The bill sponsored by Rep. Matt Ramsey, a Peachtree City Republican, passed the House by a largely partisan vote of 113-56.
It's up to the federal government to secure U.S. borders and deport illegal immigrants, but Georgia can remove incentives that bring illegal immigrants to the state, Ramsey said.
"No doubt about it, our federal government has failed us, and our citizens in Georgia are suffering the consequences," Ramsey said as he presented the bill in the House chamber.
One provision would allow law officers to verify the immigration status of criminal suspects and another penalizes people who transport or harbor illegal immigrants, provisions also in Arizona's new law. Georgia's bill also would require employers to verify the immigration status of new hires and would make it a felony to "willfully and fraudulently" present false documentation when applying for a job. That felony would carry a maximum penalty of up to 15 years in jail and up to a $250,000 fine.
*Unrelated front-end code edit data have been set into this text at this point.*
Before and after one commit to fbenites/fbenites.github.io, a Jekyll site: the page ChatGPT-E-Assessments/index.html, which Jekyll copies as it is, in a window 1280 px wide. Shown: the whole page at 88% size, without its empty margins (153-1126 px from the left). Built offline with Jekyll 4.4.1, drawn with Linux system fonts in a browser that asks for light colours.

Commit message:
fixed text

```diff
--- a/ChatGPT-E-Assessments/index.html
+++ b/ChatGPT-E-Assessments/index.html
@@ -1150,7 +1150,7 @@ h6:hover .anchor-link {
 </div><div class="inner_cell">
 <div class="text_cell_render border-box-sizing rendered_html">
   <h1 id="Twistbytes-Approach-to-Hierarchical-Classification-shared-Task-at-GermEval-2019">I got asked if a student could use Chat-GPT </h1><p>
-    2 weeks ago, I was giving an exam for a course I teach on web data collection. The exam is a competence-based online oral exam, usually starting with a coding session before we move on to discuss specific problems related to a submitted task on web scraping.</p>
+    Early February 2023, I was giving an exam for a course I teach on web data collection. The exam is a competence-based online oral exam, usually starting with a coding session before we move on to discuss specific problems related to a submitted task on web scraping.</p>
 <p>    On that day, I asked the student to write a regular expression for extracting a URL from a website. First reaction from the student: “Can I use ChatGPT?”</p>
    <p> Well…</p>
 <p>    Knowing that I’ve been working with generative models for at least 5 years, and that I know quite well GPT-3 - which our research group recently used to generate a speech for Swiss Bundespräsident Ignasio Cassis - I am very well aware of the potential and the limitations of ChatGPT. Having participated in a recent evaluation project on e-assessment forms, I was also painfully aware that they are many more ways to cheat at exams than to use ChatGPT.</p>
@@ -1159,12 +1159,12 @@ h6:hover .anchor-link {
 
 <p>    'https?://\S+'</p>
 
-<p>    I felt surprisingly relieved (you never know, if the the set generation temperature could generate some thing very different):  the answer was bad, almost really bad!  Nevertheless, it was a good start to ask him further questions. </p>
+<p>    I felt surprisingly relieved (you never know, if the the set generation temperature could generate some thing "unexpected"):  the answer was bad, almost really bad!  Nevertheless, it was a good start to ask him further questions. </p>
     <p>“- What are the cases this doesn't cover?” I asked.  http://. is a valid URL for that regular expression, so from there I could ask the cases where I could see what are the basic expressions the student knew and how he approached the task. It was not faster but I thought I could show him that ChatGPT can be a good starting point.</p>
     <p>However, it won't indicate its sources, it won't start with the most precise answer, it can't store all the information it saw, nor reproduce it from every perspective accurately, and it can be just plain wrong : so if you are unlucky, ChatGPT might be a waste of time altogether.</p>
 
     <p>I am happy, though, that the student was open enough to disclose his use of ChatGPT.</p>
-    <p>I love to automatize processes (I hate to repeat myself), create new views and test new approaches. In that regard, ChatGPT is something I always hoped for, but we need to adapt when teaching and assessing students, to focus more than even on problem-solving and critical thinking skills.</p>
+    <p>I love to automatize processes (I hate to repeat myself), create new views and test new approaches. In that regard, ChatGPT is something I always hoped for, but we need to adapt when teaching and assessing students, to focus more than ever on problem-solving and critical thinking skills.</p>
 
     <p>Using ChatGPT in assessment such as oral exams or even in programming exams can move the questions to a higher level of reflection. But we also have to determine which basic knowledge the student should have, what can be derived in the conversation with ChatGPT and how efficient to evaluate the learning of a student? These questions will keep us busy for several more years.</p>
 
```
Those who opposed the bill stressed that they do not support illegal immigration, but said it is a federal problem. They said the bill could lead to racial profiling and could damage the state's economy and reputation.
Ramsey said the most important part of his bill is the section that requires all employers with more than four employees to check the status of new hires using a federal database called E-Verify.
"We know beyond a shadow of a doubt what the root cause of illegal immigration is, and that's illegal employment," he said. "If we do an immigration reform bill and we don't get at private employment, it's like trying to cure cancer with an aspirin."
House Minority Leader Stacey Abrams, an Atlanta Democrat, said after the vote that she expected the bill to pass but said she's disappointed. The proposal tells tourists and international businesses that they are not welcome, she said. Illegal immigration also is a federal problem, she said.
She said a section that says officers "shall be authorized to seek to verify" a suspect's immigration status if the suspect is unable to provide identification could lead to racial profiling. A federal judge blocked similar provisions in a law enacted in Arizona last year after the federal government sued.
Ramsey has dismissed such claims, saying his bill prohibits racial profiling.
It will now be considered by the Senate.
Senate Majority Leader Chip Rogers, a Republican from Woodstock, said Ramsey's bill is more comprehensive than a similar bill proposed by Sen. Jack Murphy, which on Wednesday passed a Senate committee.
"It's well thought out. You can tell by the language that he's put an enormous amount of thought into it and has really considered all the ways people might get around the law," Rogers said.
The lengthy bill includes several provisions, including one that would penalize people who transport or harbor illegal immigrants. Ramsey said that is aimed at punishing smugglers and human traffickers.
It also would allow individual citizens to sue local governments and agencies that don't use federal databases to check the legal status of new hires and people who apply for benefits like Medicaid. However, those entities would have 30 days to fix the problem before a lawsuit moves forward.
More than 100 people gathered outside the Capitol during discussion on the floor to protest the bill.
"It's a shame the Georgia Legislature wants to kill jobs, that they are working to kill our No. 1 industry, agriculture," said Jerry Gonzalez, executive director of the Georgia Association of Latino Elected Officials. "It's a shame that Georgia is positioning itself for a national boycott that will likely harm our No. 2 industry, tourism."
D.A. King, founder of the Dustin Inman Society, which advocates for stricter enforcement of immigration laws, said he was elated at the bill's passage.
"I'm happy to see the wide margin of victory and that at least some Democrats recognize the importance of protecting the American worker," he said.
Rep. Glenn Baker, a Democrat from Jonesboro, said his vote was incorrectly recorded as "yea" but that he plans to change it in accordance with legislative rules.